___ Excerpted data ___

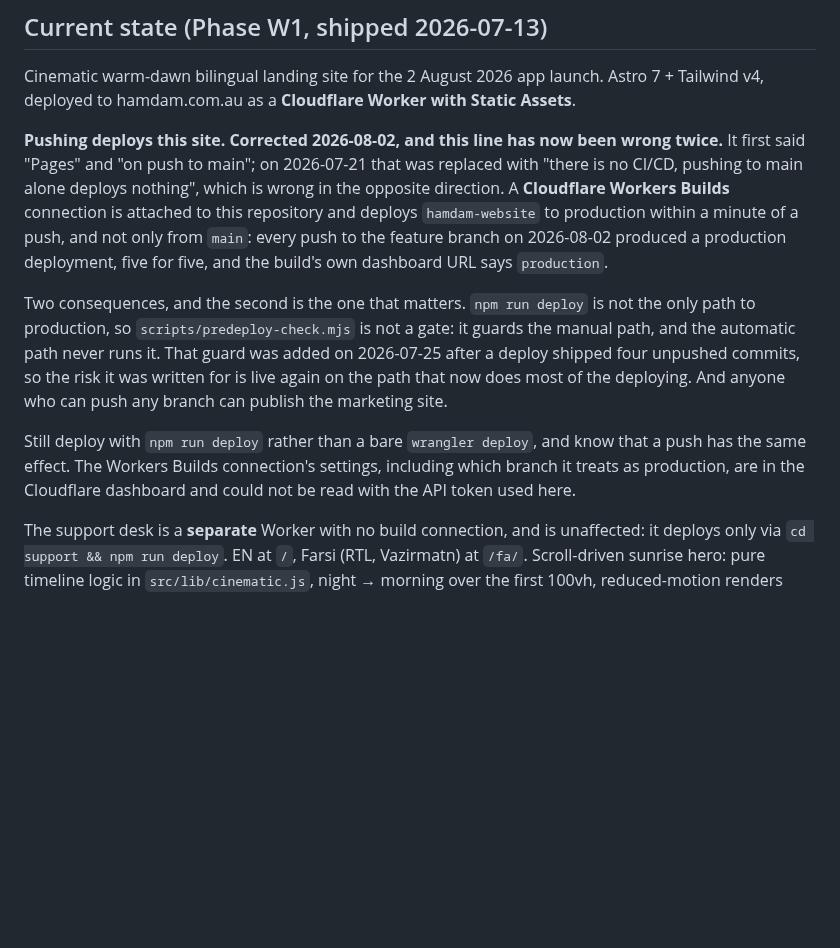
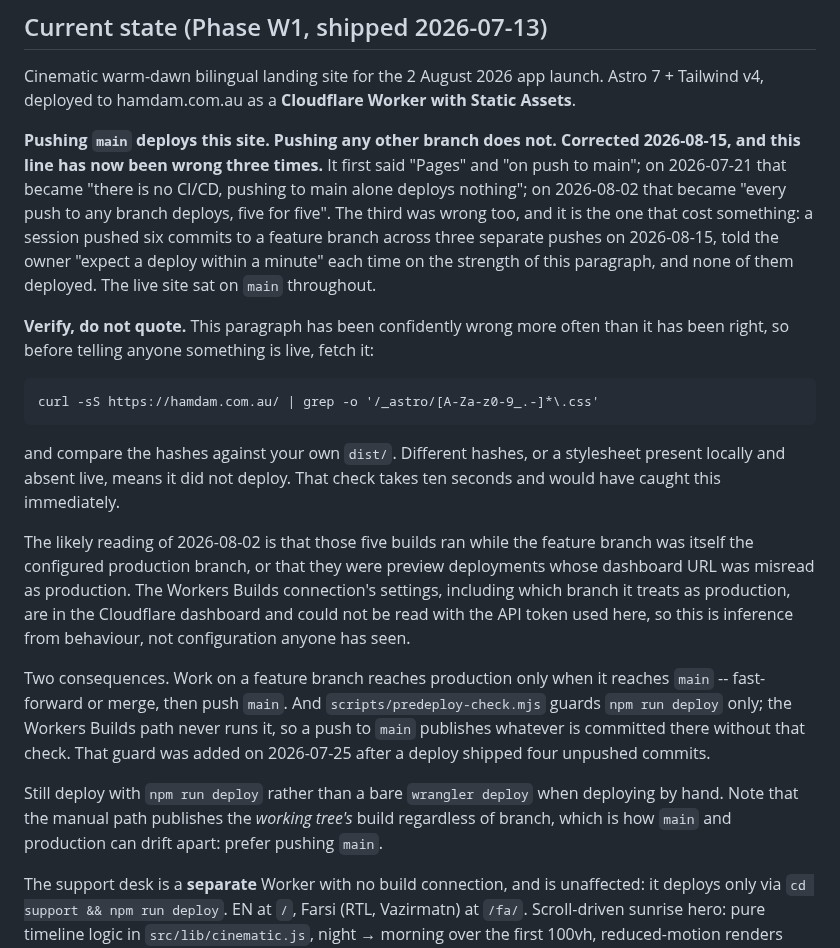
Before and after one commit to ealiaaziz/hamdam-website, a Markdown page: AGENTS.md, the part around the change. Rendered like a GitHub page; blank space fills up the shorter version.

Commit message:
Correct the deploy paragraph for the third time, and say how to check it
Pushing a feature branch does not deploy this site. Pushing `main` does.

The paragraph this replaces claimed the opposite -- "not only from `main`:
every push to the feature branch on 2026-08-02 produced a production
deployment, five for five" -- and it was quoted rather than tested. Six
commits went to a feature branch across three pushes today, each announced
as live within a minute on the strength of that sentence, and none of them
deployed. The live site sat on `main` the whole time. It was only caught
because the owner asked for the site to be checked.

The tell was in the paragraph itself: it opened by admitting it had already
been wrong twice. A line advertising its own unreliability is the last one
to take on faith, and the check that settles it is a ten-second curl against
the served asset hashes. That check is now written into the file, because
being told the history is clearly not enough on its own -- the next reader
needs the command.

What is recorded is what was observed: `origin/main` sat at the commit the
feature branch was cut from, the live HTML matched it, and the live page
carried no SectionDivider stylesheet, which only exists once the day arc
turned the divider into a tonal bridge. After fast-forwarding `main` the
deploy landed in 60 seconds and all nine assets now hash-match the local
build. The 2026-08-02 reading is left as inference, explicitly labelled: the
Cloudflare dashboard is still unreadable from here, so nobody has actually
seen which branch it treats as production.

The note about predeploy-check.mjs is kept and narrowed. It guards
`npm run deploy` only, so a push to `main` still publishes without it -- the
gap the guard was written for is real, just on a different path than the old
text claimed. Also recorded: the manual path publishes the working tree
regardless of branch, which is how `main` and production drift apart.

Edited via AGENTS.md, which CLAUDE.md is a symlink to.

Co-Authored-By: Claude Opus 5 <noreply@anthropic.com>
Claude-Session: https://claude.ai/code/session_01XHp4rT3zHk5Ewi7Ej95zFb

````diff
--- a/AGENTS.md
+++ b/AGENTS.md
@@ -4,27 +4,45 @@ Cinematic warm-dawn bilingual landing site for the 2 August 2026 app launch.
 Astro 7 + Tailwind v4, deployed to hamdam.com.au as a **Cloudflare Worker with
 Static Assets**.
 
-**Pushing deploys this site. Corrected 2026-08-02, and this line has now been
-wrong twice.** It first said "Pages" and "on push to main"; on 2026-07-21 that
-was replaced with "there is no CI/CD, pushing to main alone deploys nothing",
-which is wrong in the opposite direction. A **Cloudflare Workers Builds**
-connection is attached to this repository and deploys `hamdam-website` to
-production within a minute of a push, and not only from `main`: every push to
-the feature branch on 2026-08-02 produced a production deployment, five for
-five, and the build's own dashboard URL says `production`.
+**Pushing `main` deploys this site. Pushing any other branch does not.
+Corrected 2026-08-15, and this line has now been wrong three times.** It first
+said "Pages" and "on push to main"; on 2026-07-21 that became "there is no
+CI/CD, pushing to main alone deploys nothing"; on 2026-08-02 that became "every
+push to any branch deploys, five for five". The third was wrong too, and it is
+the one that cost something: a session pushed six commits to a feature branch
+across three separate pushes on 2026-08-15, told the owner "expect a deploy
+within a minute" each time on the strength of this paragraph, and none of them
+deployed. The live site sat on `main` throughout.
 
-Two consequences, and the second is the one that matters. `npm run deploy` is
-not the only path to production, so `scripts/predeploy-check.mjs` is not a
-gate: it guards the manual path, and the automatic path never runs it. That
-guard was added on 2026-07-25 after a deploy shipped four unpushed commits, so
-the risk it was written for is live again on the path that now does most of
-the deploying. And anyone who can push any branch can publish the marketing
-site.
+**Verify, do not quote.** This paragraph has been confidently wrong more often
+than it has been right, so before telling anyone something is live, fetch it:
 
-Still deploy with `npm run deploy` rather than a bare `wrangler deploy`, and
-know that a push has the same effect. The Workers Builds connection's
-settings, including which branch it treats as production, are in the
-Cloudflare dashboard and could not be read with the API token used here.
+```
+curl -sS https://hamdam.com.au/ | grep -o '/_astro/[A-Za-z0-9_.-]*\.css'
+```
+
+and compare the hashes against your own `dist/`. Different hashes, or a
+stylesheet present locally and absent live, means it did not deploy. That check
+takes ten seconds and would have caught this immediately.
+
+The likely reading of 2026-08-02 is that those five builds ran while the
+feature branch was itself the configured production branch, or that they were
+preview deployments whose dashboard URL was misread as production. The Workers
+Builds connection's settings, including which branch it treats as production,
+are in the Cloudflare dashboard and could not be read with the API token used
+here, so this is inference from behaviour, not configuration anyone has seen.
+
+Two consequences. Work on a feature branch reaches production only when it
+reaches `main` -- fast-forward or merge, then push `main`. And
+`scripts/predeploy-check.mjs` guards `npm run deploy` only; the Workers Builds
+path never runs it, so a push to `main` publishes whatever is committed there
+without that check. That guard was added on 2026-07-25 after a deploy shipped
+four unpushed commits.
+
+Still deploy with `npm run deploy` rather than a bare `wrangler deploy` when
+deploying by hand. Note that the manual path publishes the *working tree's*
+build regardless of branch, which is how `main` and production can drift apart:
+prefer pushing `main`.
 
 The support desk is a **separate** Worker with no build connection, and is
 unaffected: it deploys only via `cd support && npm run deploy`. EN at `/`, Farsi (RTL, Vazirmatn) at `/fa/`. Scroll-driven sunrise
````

___

How to complete this task: The records above should be duplicated exactly, with none of their pictures kept.

Answer section:
Before and after one commit to ealiaaziz/hamdam-website, a Markdown page: AGENTS.md, the part around the change. Rendered like a GitHub page; blank space fills up the shorter version.

Commit message:
Correct the deploy paragraph for the third time, and say how to check it
Pushing a feature branch does not deploy this site. Pushing `main` does.

The paragraph this replaces claimed the opposite -- "not only from `main`:
every push to the feature branch on 2026-08-02 produced a production
deployment, five for five" -- and it was quoted rather than tested. Six
commits went to a feature branch across three pushes today, each announced
as live within a minute on the strength of that sentence, and none of them
deployed. The live site sat on `main` the whole time. It was only caught
because the owner asked for the site to be checked.

The tell was in the paragraph itself: it opened by admitting it had already
been wrong twice. A line advertising its own unreliability is the last one
to take on faith, and the check that settles it is a ten-second curl against
the served asset hashes. That check is now written into the file, because
being told the history is clearly not enough on its own -- the next reader
needs the command.

What is recorded is what was observed: `origin/main` sat at the commit the
feature branch was cut from, the live HTML matched it, and the live page
carried no SectionDivider stylesheet, which only exists once the day arc
turned the divider into a tonal bridge. After fast-forwarding `main` the
deploy landed in 60 seconds and all nine assets now hash-match the local
build. The 2026-08-02 reading is left as inference, explicitly labelled: the
Cloudflare dashboard is still unreadable from here, so nobody has actually
seen which branch it treats as production.

The note about predeploy-check.mjs is kept and narrowed. It guards
`npm run deploy` only, so a push to `main` still publishes without it -- the
gap the guard was written for is real, just on a different path than the old
text claimed. Also recorded: the manual path publishes the working tree
regardless of branch, which is how `main` and production drift apart.

Edited via AGENTS.md, which CLAUDE.md is a symlink to.

Co-Authored-By: Claude Opus 5 <noreply@anthropic.com>
Claude-Session: https://claude.ai/code/session_01XHp4rT3zHk5Ewi7Ej95zFb

````diff
--- a/AGENTS.md
+++ b/AGENTS.md
@@ -4,27 +4,45 @@ Cinematic warm-dawn bilingual landing site for the 2 August 2026 app launch.
 Astro 7 + Tailwind v4, deployed to hamdam.com.au as a **Cloudflare Worker with
 Static Assets**.
 
-**Pushing deploys this site. Corrected 2026-08-02, and this line has now been
-wrong twice.** It first said "Pages" and "on push to main"; on 2026-07-21 that
-was replaced with "there is no CI/CD, pushing to main alone deploys nothing",
-which is wrong in the opposite direction. A **Cloudflare Workers Builds**
-connection is attached to this repository and deploys `hamdam-website` to
-production within a minute of a push, and not only from `main`: every push to
-the feature branch on 2026-08-02 produced a production deployment, five for
-five, and the build's own dashboard URL says `production`.
+**Pushing `main` deploys this site. Pushing any other branch does not.
+Corrected 2026-08-15, and this line has now been wrong three times.** It first
+said "Pages" and "on push to main"; on 2026-07-21 that became "there is no
+CI/CD, pushing to main alone deploys nothing"; on 2026-08-02 that became "every
+push to any branch deploys, five for five". The third was wrong too, and it is
+the one that cost something: a session pushed six commits to a feature branch
+across three separate pushes on 2026-08-15, told the owner "expect a deploy
+within a minute" each time on the strength of this paragraph, and none of them
+deployed. The live site sat on `main` throughout.
 
-Two consequences, and the second is the one that matters. `npm run deploy` is
-not the only path to production, so `scripts/predeploy-check.mjs` is not a
-gate: it guards the manual path, and the automatic path never runs it. That
-guard was added on 2026-07-25 after a deploy shipped four unpushed commits, so
-the risk it was written for is live again on the path that now does most of
-the deploying. And anyone who can push any branch can publish the marketing
-site.
+**Verify, do not quote.** This paragraph has been confidently wrong more often
+than it has been right, so before telling anyone something is live, fetch it:
 
-Still deploy with `npm run deploy` rather than a bare `wrangler deploy`, and
-know that a push has the same effect. The Workers Builds connection's
-settings, including which branch it treats as production, are in the
-Cloudflare dashboard and could not be read with the API token used here.
+```
+curl -sS https://hamdam.com.au/ | grep -o '/_astro/[A-Za-z0-9_.-]*\.css'
+```
+
+and compare the hashes against your own `dist/`. Different hashes, or a
+stylesheet present locally and absent live, means it did not deploy. That check
+takes ten seconds and would have caught this immediately.
+
+The likely reading of 2026-08-02 is that those five builds ran while the
+feature branch was itself the configured production branch, or that they were
+preview deployments whose dashboard URL was misread as production. The Workers
+Builds connection's settings, including which branch it treats as production,
+are in the Cloudflare dashboard and could not be read with the API token used
+here, so this is inference from behaviour, not configuration anyone has seen.
+
+Two consequences. Work on a feature branch reaches production only when it
+reaches `main` -- fast-forward or merge, then push `main`. And
+`scripts/predeploy-check.mjs` guards `npm run deploy` only; the Workers Builds
+path never runs it, so a push to `main` publishes whatever is committed there
+without that check. That guard was added on 2026-07-25 after a deploy shipped
+four unpushed commits.
+
+Still deploy with `npm run deploy` rather than a bare `wrangler deploy` when
+deploying by hand. Note that the manual path publishes the *working tree's*
+build regardless of branch, which is how `main` and production can drift apart:
+prefer pushing `main`.
 
 The support desk is a **separate** Worker with no build connection, and is
 unaffected: it deploys only via `cd support && npm run deploy`. EN at `/`, Farsi (RTL, Vazirmatn) at `/fa/`. Scroll-driven sunrise
````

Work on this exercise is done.